The Arduino code below takes advantage of our library. If you are unfamiliar with installing an Arduino library, check out our tutorial.

Download the library using the link below, or grab the latest version from our GitHub repository.

This example code will make your robot do a little dance. This is a great way to make sure you've wired everything right so far. Besides, we've been staring at this thing long enough; it's about time it did something!

language:c
/******************************************************************
TestRun.ino
TB6612FNG H-Bridge Motor Driver Example code
Michelle @ SparkFun Electronics
8/20/16
https://github.com/sparkfun/SparkFun_TB6612FNG_Arduino_Library

Uses 2 motors to show examples of the functions in the library.  This 
causes a robot to do a little 'jig'.  Each movement has an equal and 
opposite movement so assuming your motors are balanced the bot should 
end up at the same place it started.

Resources:
TB6612 SparkFun Library
*****************************************************************/

// This is the library for the TB6612 that contains the class Motor and all the
// functions
#include <SparkFun_TB6612.h>

// Pins for all inputs, keep in mind the PWM defines must be on PWM pins
// the default pins listed are the ones used on the Redbot (ROB-12097) with
// the exception of STBY which the Redbot controls with a physical switch
#define AIN1 2
#define BIN1 7
#define AIN2 4
#define BIN2 5
#define PWMA 10
#define PWMB 6
#define STBY 9

// these constants are used to allow you to make your motor configuration 
// line up with function names like forward.  Value can be 1 or -1
const int offsetA = -1;
const int offsetB = -1;

// Initializing motors.  The library will allow you to initialize as many
// motors as you have memory for.  If you are using functions like forward
// that take 2 motors as arguements you can either write new functions or
// call the function more than once.
Motor motor1 = Motor(AIN1, AIN2, PWMA, offsetA, STBY);
Motor motor2 = Motor(BIN1, BIN2, PWMB, offsetB, STBY);

void setup()
{
 //Nothing here
}

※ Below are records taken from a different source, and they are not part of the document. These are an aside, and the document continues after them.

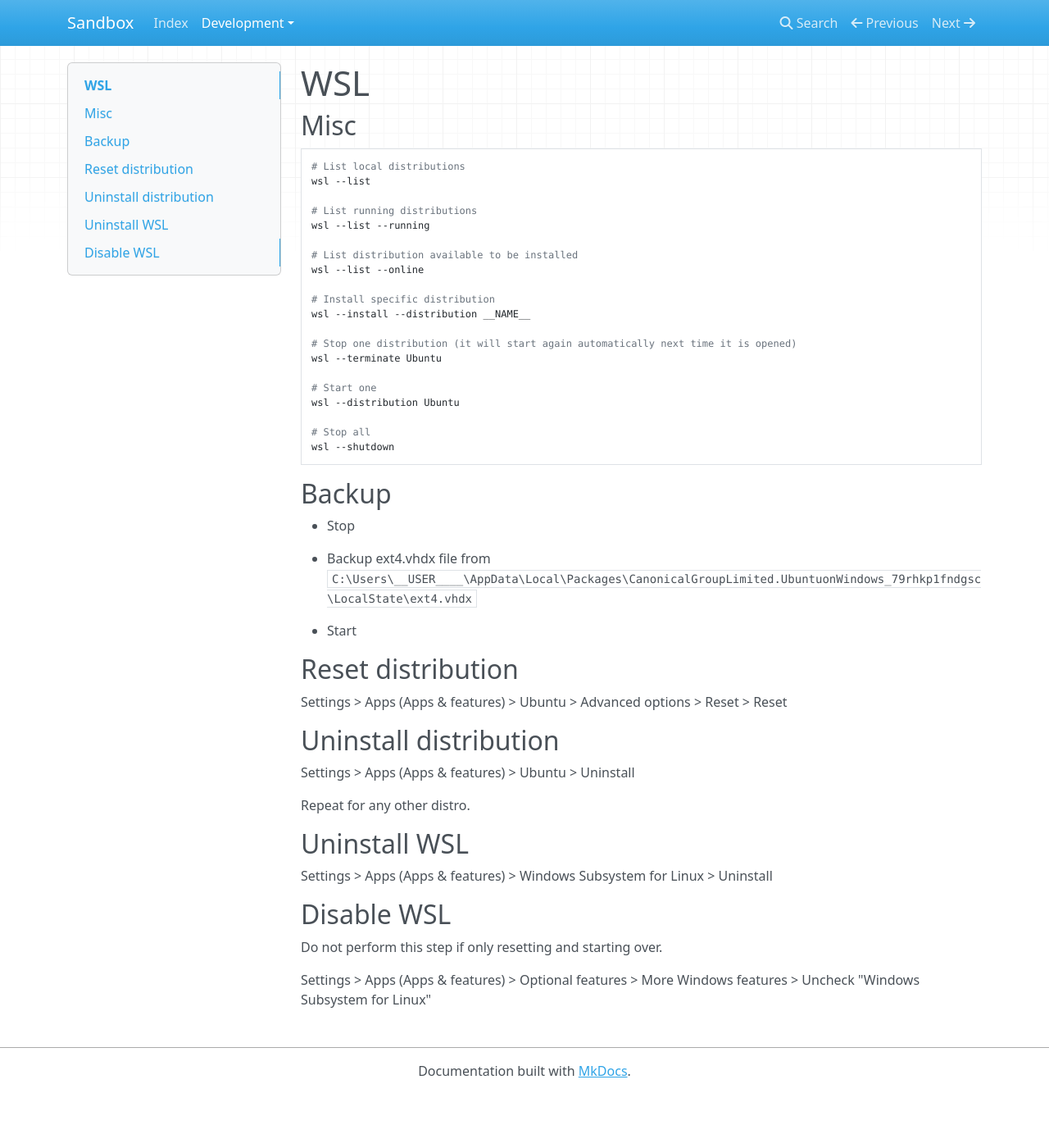
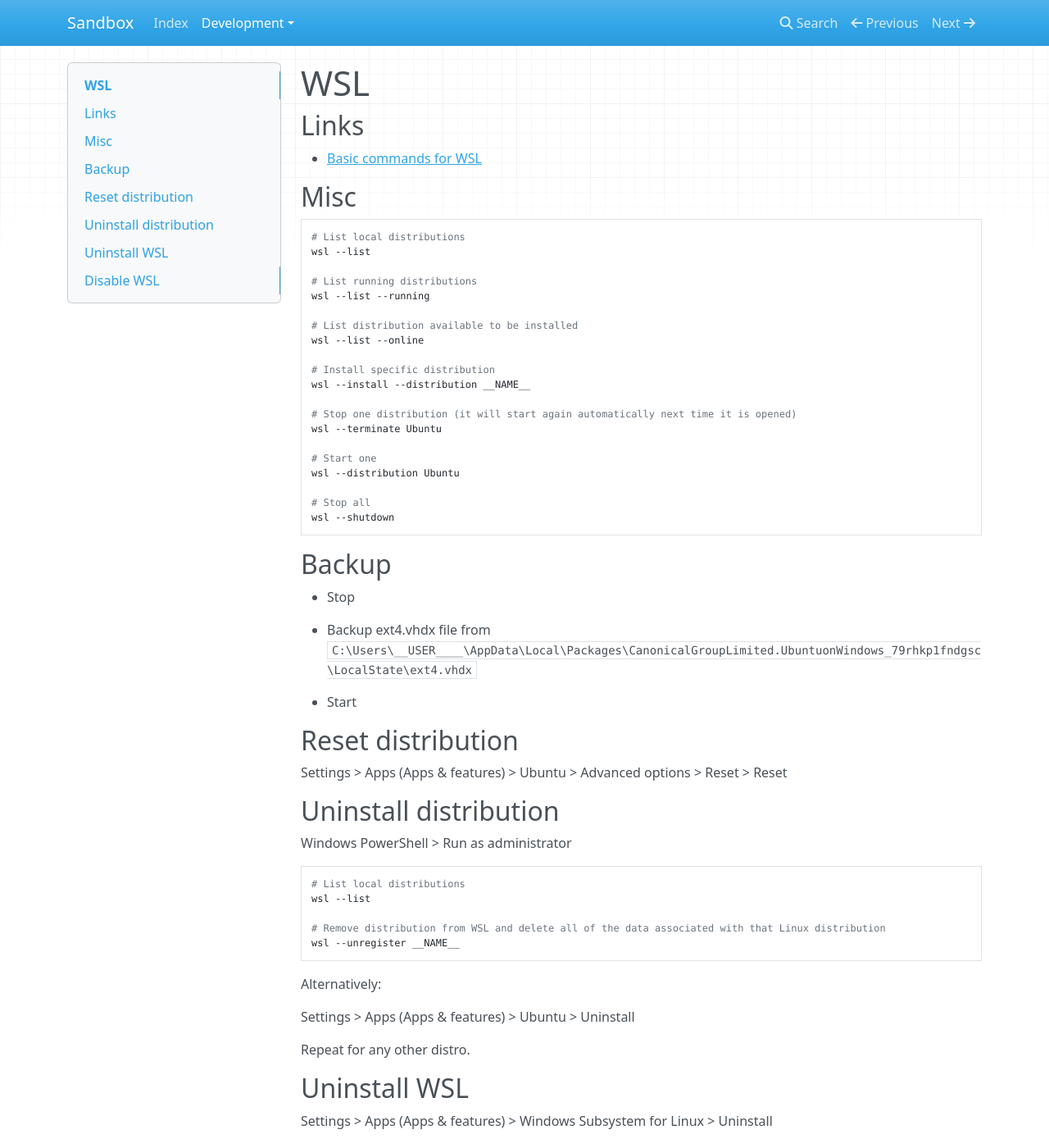
Before and after one commit to webservco/sandbox, an MkDocs documentation site: the page built from docs/Development/Environment/WSL/wsl_misc.md, in a window 1280 px wide and 1400 px high. Shown: the whole window at 82% size. Built offline with MkDocs 1.6.1, drawn with Linux system fonts in a browser that asks for light colours; nearby versions of some CDN libraries.

Commit message:
Add WSL CLI uninstall notes and external link.

````diff
--- a/docs/Development/Environment/WSL/wsl_misc.md
+++ b/docs/Development/Environment/WSL/wsl_misc.md
@@ -1,4 +1,8 @@
 # WSL
+
+## Links
+
+- [Basic commands for WSL](https://learn.microsoft.com/en-us/windows/wsl/basic-commands)
 
 ## Misc
 
@@ -39,6 +43,18 @@ Settings > Apps (Apps & features) > Ubuntu > Advanced options > Reset > Reset
 
 ## Uninstall distribution
 
+Windows PowerShell > Run as administrator
+
+```sh
+# List local distributions
+wsl --list
+
+# Remove distribution from WSL and delete all of the data associated with that Linux distribution
+wsl --unregister __NAME__
+```
+
+Alternatively:
+
 Settings > Apps (Apps & features) > Ubuntu > Uninstall
 
 Repeat for any other distro.
````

void loop()
{
   //Use of the drive function which takes as arguements the speed
   //and optional duration.  A negative speed will cause it to go
   //backwards.  Speed can be from -255 to 255.  Also use of the 
   //brake function which takes no arguements.
   motor1.drive(255,1000);
   motor1.drive(-255,1000);
   motor1.brake();
   delay(1000);

   //Use of the drive function which takes as arguements the speed
   //and optional duration.  A negative speed will cause it to go
   //backwards.  Speed can be from -255 to 255.  Also use of the 
   //brake function which takes no arguements.
   motor2.drive(255,1000);
   motor2.drive(-255,1000);
   motor2.brake();
   delay(1000);

   //Use of the forward function, which takes as arguements two motors
   //and optionally a speed.  If a negative number is used for speed
   //it will go backwards
   forward(motor1, motor2, 150);
   delay(1000);

   //Use of the back function, which takes as arguments two motors 
   //and optionally a speed.  Either a positive number or a negative
   //number for speed will cause it to go backwards
   back(motor1, motor2, -150);
   delay(1000);

   //Use of the brake function which takes as arguments two motors.
   //Note that functions do not stop motors on their own.
   brake(motor1, motor2);
   delay(1000);

   //Use of the left and right functions which take as arguements two
   //motors and a speed.  This function turns both motors to move in 
   //the appropriate direction.  For turning a single motor use drive.
   left(motor1, motor2, 100);
   delay(1000);
   right(motor1, motor2, 100);
   delay(1000);

   //Use of brake again.
   brake(motor1, motor2);
   delay(1000);

}

With this code compiled and running on your robot, you've made the first step toward bringing your red box to life. You've probably noticed, however, that it's a little clumsy. It just runs right into anything in its path! The next thing we're going to do is give it the ability to avoid those obstacles...